New insights toward the pathogenesis of ankylosing spondylitis; genetic variations and epigenetic modifications

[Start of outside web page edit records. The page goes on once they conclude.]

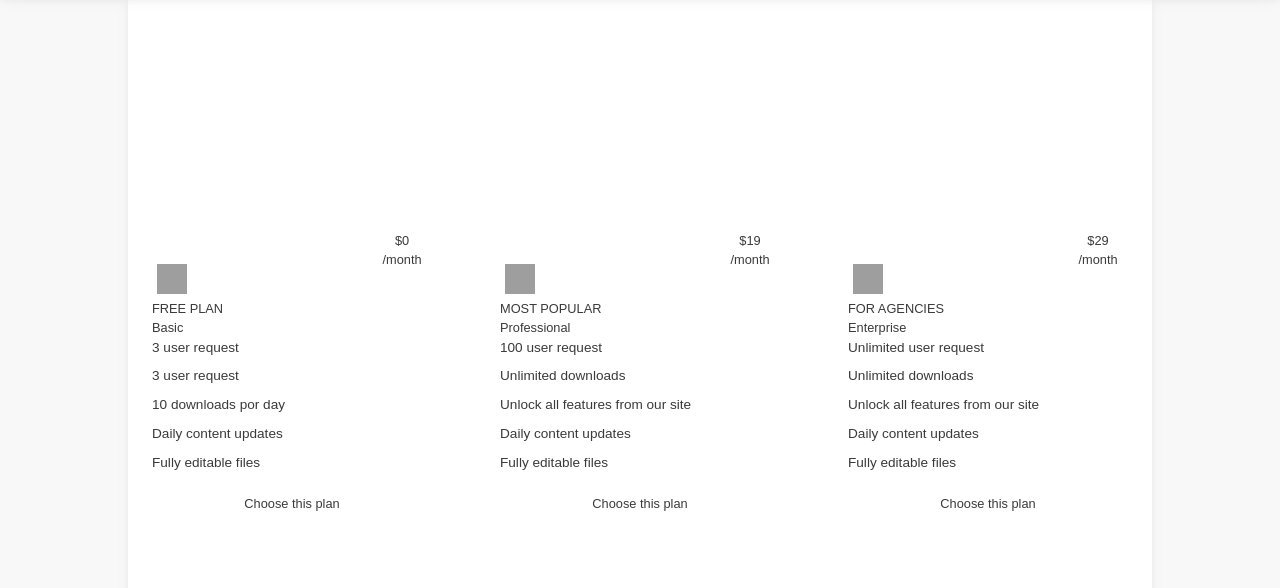
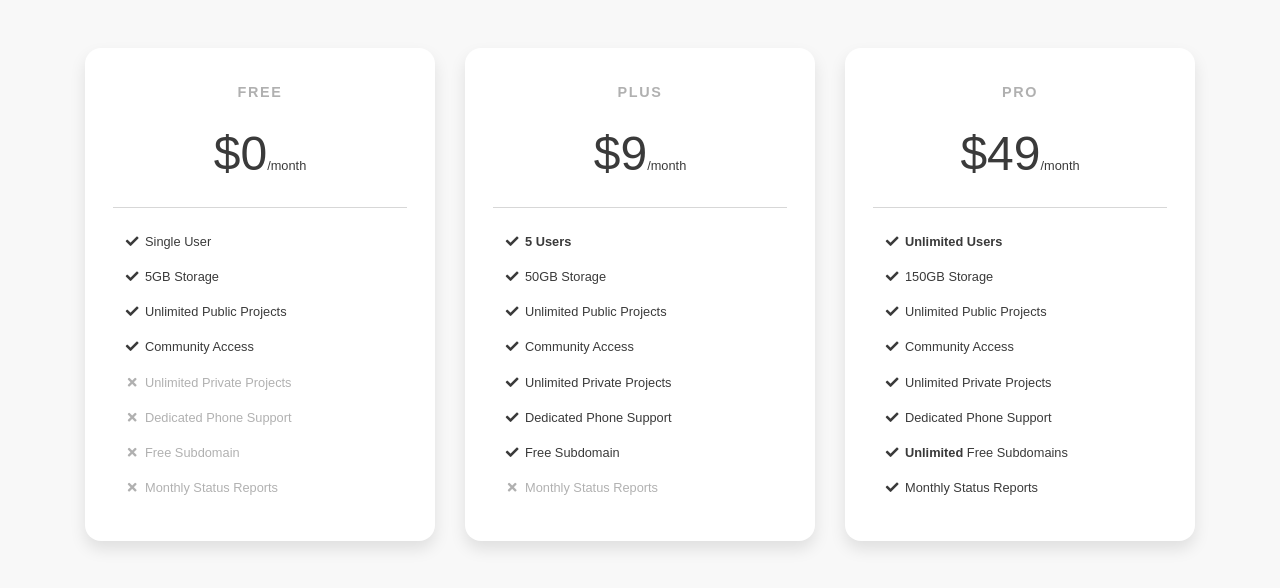
Before and after one commit to yuldashev6267/hippo-landing, a Vue app: page /tariffs in a window 1280 px wide. Shown: the top 588 px of the page. Built offline with nearby package versions, Linux system fonts and the light colour scheme; grey boxes are pictures that could not be loaded.

Commit message:
card changed

```diff
--- a/src/App.vue
+++ b/src/App.vue
@@ -37,7 +37,7 @@ export default {
 
 
 <style>
-@import './assets/css/style.css';
+/* @import './assets/css/style.css'; */
 .fade-enter-active,
 .fade-leave-active {
   transition-property: height, opacity;
--- a/src/components/mainComponent.vue
+++ b/src/components/mainComponent.vue
@@ -94,6 +94,6 @@ export default {
   },
 }
 </script>
-<style>
-@import '../assets/css/style.css';
+<style scoped src="../assets/css/style.css">
+/* @import '../assets/css/style.css'; */
 </style>
--- a/src/components/menu/main-menu.vue
+++ b/src/components/menu/main-menu.vue
@@ -22,6 +22,7 @@
                     </div>
 </template>
 <script>
+
 export default {
     name:"mainMenu",
      props:{
--- a/src/components/routerComponents/tariffs.vue
+++ b/src/components/routerComponents/tariffs.vue
@@ -1,137 +1,69 @@
 <template>
-    <section class="card container grid">
-  <div class="card__container grid">
-    <!--==================== CARD 1 ====================-->
-    <article class="card__content grid">
-      <div class="card__pricing">
-        <div class="card__pricing-number">
-          <span class="card__pricing-symbol">$</span>0
+   <section class="pricing py-5">
+  <div class="container">
+    <div class="row">
+      <!-- Free Tier -->
+      <div class="col-lg-4">
+        <div class="card mb-5 mb-lg-0">
+          <div class="card-body">
+            <h5 class="card-title text-muted text-uppercase text-center">Free</h5>
+            <h6 class="card-price text-center">$0<span class="period">/month</span></h6>
+            <hr>
+            <ul class="fa-ul">
+              <li><span class="fa-li"><i class="fas fa-check"></i></span>Single User</li>
+              <li><span class="fa-li"><i class="fas fa-check"></i></span>5GB Storage</li>
+              <li><span class="fa-li"><i class="fas fa-check"></i></span>Unlimited Public Projects</li>
+              <li><span class="fa-li"><i class="fas fa-check"></i></span>Community Access</li>
+              <li class="text-muted"><span class="fa-li"><i class="fas fa-times"></i></span>Unlimited Private Projects</li>
+              <li class="text-muted"><span class="fa-li"><i class="fas fa-times"></i></span>Dedicated Phone Support</li>
+              <li class="text-muted"><span class="fa-li"><i class="fas fa-times"></i></span>Free Subdomain</li>
+              <li class="text-muted"><span class="fa-li"><i class="fas fa-times"></i></span>Monthly Status Reports</li>
+            </ul>
+          </div>
         </div>
-        <span class="card__pricing-month">/month</span>
       </div>
+      <!-- Plus Tier -->
+      <div class="col-lg-4">
+        <div class="card mb-5 mb-lg-0">
+          <div class="card-body">
+            <h5 class="card-title text-muted text-uppercase text-center">Plus</h5>
+            <h6 class="card-price text-center">$9<span class="period">/month</span></h6>
+            <hr>
+            <ul class="fa-ul">
+              <li><span class="fa-li"><i class="fas fa-check"></i></span><strong>5 Users</strong></li>
+              <li><span class="fa-li"><i class="fas fa-check"></i></span>50GB Storage</li>
+              <li><span class="fa-li"><i class="fas fa-check"></i></span>Unlimited Public Projects</li>
+              <li><span class="fa-li"><i class="fas fa-check"></i></span>Community Access</li>
+              <li><span class="fa-li"><i class="fas fa-check"></i></span>Unlimited Private Projects</li>
+              <li><span class="fa-li"><i class="fas fa-check"></i></span>Dedicated Phone Support</li>
+              <li><span class="fa-li"><i class="fas fa-check"></i></span>Free Subdomain</li>
+              <li class="text-muted"><span class="fa-li"><i class="fas fa-times"></i></span>Monthly Status Reports</li>
+            </ul>
+          </div>
+        </div>
+      </div>
+      <!-- Pro Tier -->
+      <div class="col-lg-4">
+        <div class="card">
+          <div class="card-body">
+            <h5 class="card-title text-muted text-uppercase text-center">Pro</h5>
+            <h6 class="card-price text-center">$49<span class="period">/month</span></h6>
+            <hr>
+            <ul class="fa-ul">
+              <li><span class="fa-li"><i class="fas fa-check"></i></span><strong>Unlimited Users</strong></li>
+              <li><span class="fa-li"><i class="fas fa-check"></i></span>150GB Storage</li>
+              <li><span class="fa-li"><i class="fas fa-check"></i></span>Unlimited Public Projects</li>
+              <li><span class="fa-li"><i class="fas fa-check"></i></span>Community Access</li>
+              <li><span class="fa-li"><i class="fas fa-check"></i></span>Unlimited Private Projects</li>
+              <li><span class="fa-li"><i class="fas fa-check"></i></span>Dedicated Phone Support</li>
+              <li><span class="fa-li"><i class="fas fa-check"></i></span><strong>Unlimited</strong> Free Subdomains</li>
+              <li><span class="fa-li"><i class="fas fa-check"></i></span>Monthly Status Reports</li>
+            </ul>
+          </div>
+        </div>
+      </div>
+    </div>
 
-      <header class="card__header">
-        <div class="card__header-circle grid">
-          <img src="https://fadzrinmadu.github.io/hosted-assets/responsive-pricing-card-using-html-and-css/free-coin.png" alt="" class="card__header-img">
-        </div>
-
-        <span class="card__header-subtitle">Free plan</span>
-        <h1 class="card__header-title">Basic</h1>
-      </header>
-
-      <ul class="card__list grid">
-        <li class="card__list-item">
-          <i class="uil uil-check card__list-icon"></i>
-          <p class="card__list-description">3 user request</p>
-        </li>
-        <li class="card__list-item">
-          <i class="uil uil-check card__list-icon"></i>
-          <p class="card__list-description">3 user request</p>
-        </li>
-        <li class="card__list-item">
-          <i class="uil uil-check card__list-icon"></i>
-          <p class="card__list-description">10 downloads por day</p>
-        </li>
-        <li class="card__list-item">
-          <i class="uil uil-check card__list-icon"></i>
-          <p class="card__list-description">Daily content updates</p>
-        </li>
-        <li class="card__list-item">
-          <i class="uil uil-check card__list-icon"></i>
-          <p class="card__list-description">Fully editable files</p>
-        </li>
-      </ul>
-
-      <button class="card__button">Choose this plan</button>
-    </article>
-
-    <!--==================== CARD 2 ====================-->
-    <article class="card__content grid">
-      <div class="card__pricing">
-        <div class="card__pricing-number">
-          <span class="card__pricing-symbol">$</span>19
-        </div>
-        <span class="card__pricing-month">/month</span>
-      </div>
-
-      <header class="card__header">
-        <div class="card__header-circle grid">
-          <img src="https://fadzrinmadu.github.io/hosted-assets/responsive-pricing-card-using-html-and-css/pro-coin.png" alt="" class="card__header-img">
-        </div>
-
-        <span class="card__header-subtitle">Most popular</span>
-        <h1 class="card__header-title">Professional</h1>
-      </header>
-
-      <ul class="card__list grid">
-        <li class="card__list-item">
-          <i class="uil uil-check card__list-icon"></i>
-          <p class="card__list-description">100 user request</p>
-        </li>
-        <li class="card__list-item">
-          <i class="uil uil-check card__list-icon"></i>
-          <p class="card__list-description">Unlimited downloads</p>
-        </li>
-        <li class="card__list-item">
-          <i class="uil uil-check card__list-icon"></i>
-          <p class="card__list-description">Unlock all features from our site</p>
-        </li>
-        <li class="card__list-item">
-          <i class="uil uil-check card__list-icon"></i>
-          <p class="card__list-description">Daily content updates</p>
-        </li>
-        <li class="card__list-item">
-          <i class="uil uil-check card__list-icon"></i>
-          <p class="card__list-description">Fully editable files</p>
-        </li>
-      </ul>
-
-      <button class="card__button">Choose this plan</button>
-    </article>
-
-    <!--==================== CARD 3 ====================-->
-    <article class="card__content grid">
-      <div class="card__pricing">
-        <div class="card__pricing-number">
-          <span class="card__pricing-symbol">$</span>29
-        </div>
-        <span class="card__pricing-month">/month</span>
-      </div>
-
-      <header class="card__header">
-        <div class="card__header-circle grid">
-          <img src="https://fadzrinmadu.github.io/hosted-assets/responsive-pricing-card-using-html-and-css/enterprise-coin.png" alt="" class="card__header-img">
-        </div>
-
-        <span class="card__header-subtitle">For agencies</span>
-        <h1 class="card__header-title">Enterprise</h1>
-      </header>
-
-      <ul class="card__list grid">
-        <li class="card__list-item">
-          <i class="uil uil-check card__list-icon"></i>
-          <p class="card__list-description">Unlimited  user request</p>
-        </li>
-        <li class="card__list-item">
-          <i class="uil uil-check card__list-icon"></i>
-          <p class="card__list-description">Unlimited downloads</p>
-        </li>
-        <li class="card__list-item">
-          <i class="uil uil-check card__list-icon"></i>
-          <p class="card__list-description">Unlock all features from our site</p>
-        </li>
-        <li class="card__list-item">
-          <i class="uil uil-check card__list-icon"></i>
-          <p class="card__list-description">Daily content updates</p>
-        </li>
-        <li class="card__list-item">
-          <i class="uil uil-check card__list-icon"></i>
-          <p class="card__list-description">Fully editable files</p>
-        </li>
-      </ul>
-
-      <button class="card__button">Choose this plan</button>
-    </article>
   </div>
 </section>
 </template>
@@ -141,273 +73,63 @@ export default {
     name:"tariffs"
 }
 </script>
-<style scoped>
-@import url("https://fonts.googleapis.com/css2?family=Lato:wght@400;700&family=Rubik&display=swap");
+<style>
 
-/*==================== VARIABLES CSS ====================*/
-:root {
-  /*========== Colors ==========*/
-  /* Change favorite color - Blue 210 - Purple 250 - Green 142 - Pink 340*/
-  --hue-color: 210;
-
-  /* HSL color mode */
-  --first-color: hsl(var(--hue-color), 96%, 54%);
-  --first-color-light: hsl(var(--hue-color), 96%, 69%);
-  --first-color-alt: hsl(var(--hue-color), 96%, 37%);
-  --first-color-lighter: hsl(var(--hue-color), 14%, 96%);
-  --title-color: hsl(var(--hue-color), 12%, 15%);
-  --text-color: hsl(var(--hue-color), 12%, 35%);
-  --text-color-light: hsl(var(--hue-color), 12%, 65%);
-  --white-color: #FFF;
-  --body-color: hsl(var(--hue-color), 100%, 99%);
-  --container-color: #FFF;
-
-  /*========== Font and typography ==========*/
-  --body-font: 'Lato', sans-serif;
-  --pricing-font: 'Rubik', sans-serif;
-  --biggest-font-size: 1.75rem;
-  --normal-font-size: .938rem;
-  --h2-font-size: 1.25rem;
-  --small-font-size: .813rem;
-  --smaller-font-size: .75rem;
-  --tiny-font-size: .625rem;
-
-  /*========== Margenes Bottom ==========*/
-  --mb-0-25: .25rem;
-  --mb-0-5: .5rem;
-  --mb-1: 1rem;
-  --mb-1-25: 1.25rem;
-  --mb-1-5: 1.5rem;
-  --mb-2: 2rem;
+.pricing .card {
+  border: none;
+  border-radius: 1rem;
+  transition: all 0.2s;
+  box-shadow: 0 0.5rem 1rem 0 rgba(0, 0, 0, 0.1);
 }
 
-@media screen and (min-width: 968px) {
-  :root {
-    --biggest-font-size: 2.125rem;
-    --h2-font-size: 1.5rem;
-    --normal-font-size: 1rem;
-    --small-font-size: .875rem;
-    --smaller-font-size: .813rem;
-    --tiny-font-size: .688rem;
-  }
+.pricing hr {
+  margin: 1.5rem 0;
 }
 
-/*==================== BASE ====================*/
-* {
-  box-sizing: border-box;
-  padding: 0;
+.pricing .card-title {
+  margin: 0.5rem 0;
+  font-size: 0.9rem;
+  letter-spacing: .1rem;
+  font-weight: bold;
+}
+
+.pricing .card-price {
+  font-size: 3rem;
   margin: 0;
 }
 
-body {
-  font-family: var(--body-font);
-  font-size: var(--normal-font-size);
-  background-color: var(--body-color);
-  color: var(--text-color);
+.pricing .card-price .period {
+  font-size: 0.8rem;
 }
 
-ul {
-  list-style: none;
+.pricing ul li {
+  margin-bottom: 1rem;
 }
 
-img {
-  max-width: 100%;
-  height: auto;
+.pricing .text-muted {
+  opacity: 0.7;
 }
 
-/*==================== REUSABLE CSS CLASSES ====================*/
-.container {
-  max-width: 1024px;
-  margin-left: var(--mb-1-5);
-  margin-right: var(--mb-1-5);
+.pricing .btn {
+  font-size: 80%;
+  border-radius: 5rem;
+  letter-spacing: .1rem;
+  font-weight: bold;
+  padding: 1rem;
+  opacity: 0.7;
+  transition: all 0.2s;
 }
 
-.grid {
-  display: grid;
-}
+/* Hover Effects on Card */
 
-/*==================== CARD PRICING ====================*/
-.card {
-  padding: 3rem 0;
-}
-
-.card__container {
-  gap: 3rem 1.25rem;
-}
-
-.card__content {
-  position: relative;
-  background-color: var(--container-color);
-  padding: 2rem 1.5rem 2.5rem;
-  border-radius: 1.75rem;
-  box-shadow: 0 12px 24px hsla(var(--hue-color), 61%, 16%, 0.1);
-  transition: .4s;
-}
-
-.card__content:hover {
-  box-shadow: 0 16px 24px hsla(var(--hue-color), 61%, 16%, 0.15);
-}
-
-.card__header-img {
-  width: 30px;
-  height: 30px;
-}
-
-.card__header-circle {
-  width: 40px;
-  height: 40px;
-  background-color: var(--first-color-lighter);
-  border-radius: 50%;
-  margin-bottom: var(--mb-1);
-  place-items: center;
-}
-
-.card__header-subtitle {
-  display: block;
-  font-size: var(--smaller-font-size);
-  color: var(--text-color-light);
-  text-transform: uppercase;
-  margin-bottom: var(--mb-0-25);
-}
-
-.card__header-title {
-  font-size: var(--biggest-font-size);
-  color: var(--title-color);
-  margin-bottom: var(--mb-1);
-}
-
-.card__pricing {
-  position: absolute;
-  background: linear-gradient(157deg, var(--first-color-light) -12%, var(--first-color) 109%);
-  width: 60px;
-  height: 88px;
-  right: 1.5rem;
-  top: -1rem;
-  padding-top: 1.25rem;
-  text-align: center;
-}
-
-.card__pricing-number {
-  font-family: var(--pricing-font);
-}
-
-.card__pricing-symbol {
-  font-size: var(--smaller-font-size);
-}
-
-.card__pricing-number {
-  font-size: var(--h2-font-size);
-}
-
-.card__pricing-month {
-  display: block;
-  font-size: var(--tiny-font-size);
-}
-
-.card__pricing-number,
-.card__pricing-month {
-  color: var(--white-color);
-}
-
-.card__pricing::after,
-.card__pricing::before {
-  content: '';
-  position: absolute;
-}
-
-.card__pricing::after {
-  width: 100%;
-  height: 14px;
-  background-color: var(--white-color);
-  left: 0;
-  bottom: 0;
-  clip-path: polygon(0 100%, 50% 0, 100% 100%);
-}
-
-.card__pricing::before {
-  width: 14px;
-  height: 16px;
-  background-color: var(--first-color-alt);
-  top: 0;
-  left: -14px;
-  clip-path: polygon(0 100%, 100% 0, 100% 100%);
-}
-
-.card__list {
-  row-gap: .5rem;
-  margin-bottom: var(--mb-2);
-}
-
-.card__list-item {
-  display: flex;
-  align-items: center;
-}
-
-.card__list-icon {
-  font-size: 1.5rem;
-  color: var(--first-color);
-  margin-right: var(--mb-0-5);
-}
-
-.card__button {
-  padding: 1.25rem;
-  border: none;
-  font-size: var(--normal-font-size);
-  border-radius: .5rem;
-  background: linear-gradient(157deg, var(--first-color-light) -12%, var(--first-color) 109%);
-  color: var(--white-color);
-  cursor: pointer;
-  transition: .4s;
-}
-
-.card__button:hover {
-  box-shadow: 0 12px 24px hsla(var(--hue-color), 97%, 54%, 0.2);
-}
-
-/*==================== MEDIA QUERIES ====================*/
-/* For small devices */
-@media screen and (max-width: 320px) {
-  .container {
-    margin-left: var(--mb-1);
-    margin-right: var(--mb-1);
+@media (min-width: 992px) {
+  .pricing .card:hover {
+    margin-top: -.25rem;
+    margin-bottom: .25rem;
+    box-shadow: 0 0.5rem 1rem 0 rgba(0, 0, 0, 0.3);
   }
-  .card__content {
-    padding: 2rem 1.25rem;
-    border-radius: 1rem;
-  }
-}
-
-/* For medium devices */
-@media screen and (min-width: 568px) {
-  .card__container {
-    grid-template-columns: repeat(2, 1fr);
-  }
-  .card__content {
-    grid-template-rows: repeat(2, max-content);
-  }
-  .card__button {
-    align-self: flex-end;
-  }
-}
-
-/* For large devices */
-@media screen and (min-width: 968px) {
-  .container {
-    margin-left: auto;
-    margin-right: auto;
-  }
-  .card {
-    height: 100vh;
-    align-items: center;
-  }
-  .card__container {
-    grid-template-columns: repeat(3, 1fr);
-  }
-  .card__header-circle {
-    margin-bottom: var(--mb-1-25);
-  }
-  .card__header-subtitle {
-    font-size: var(--small-font-size);
+  .pricing .card:hover .btn {
+    opacity: 1;
   }
 }
 </style>
--- a/src/main.js
+++ b/src/main.js
@@ -3,7 +3,7 @@ import App from './App.vue'
 import router from './router'
 
 Vue.config.productionTip = false
-
+import './assets/css/style.css';
 new Vue({
   router,
   render: h => h(App)
--- a/src/views/tariffsView.vue
+++ b/src/views/tariffsView.vue
@@ -1,21 +1,17 @@
 <template>
-<div>
-    <div class="landing-page">
-    <main-menu />
-    </div>
     <tariffs />
-</div>
+
 </template>
 
 
 <script>
-import MainMenu from '../components/menu/main-menu.vue'
+// import MainMenu from '../components/menu/main-menu.vue'
 import tariffs from "../components/routerComponents/tariffs.vue"
 export default {
     name:"tariffs-view",
     components:{
         tariffs,
-        'main-menu':MainMenu
+        // 'main-menu':MainMenu
     }
 }
 </script>
```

Abstract: Ankylosing spondylitis (AS) is a chronic inflammatory autoimmune disease, characterized by typically an axial arthritis. AS is the prototype of a group of disorders called spondyloarthropathies, which is believed to have common clinical manifestations and genetic predisposition. To date, the exact etiology of AS remains unclear. Over the past few years, however, the role of genetic susceptibility and epigenetic modifications caused through environmental factors have been extensively surveyed with respect to the pathogenesis of AS, resulted in important advances. This review article focuses on the recent advances in the field of AS research, including HLA and non-HLA susceptibility genes identified in genome-wide association studies (GWAS), and aberrant epigenetic modifications of gene loci associated with AS. HLA genes most significantly linked with AS susceptibility include HLA-B27 and its subtypes. Numerous non-HLA genes such as those in ubiquitination, aminopeptidases and MHC class I presentation molecules like ERAP-1 were also reported. Moreover, epigenetic modifications occurred in AS has been summarized. Taken together, the findings presented in this review attempt to explain the circumstance by which both genetic variations and epigenetic modifications are involved in triggering and development of AS. Nonetheless, several unanswered dark sides continue to clog our exhaustive understanding of AS. Future researches in the field of epigenetics should be carried out to extend our vision of AS etiopathogenesis.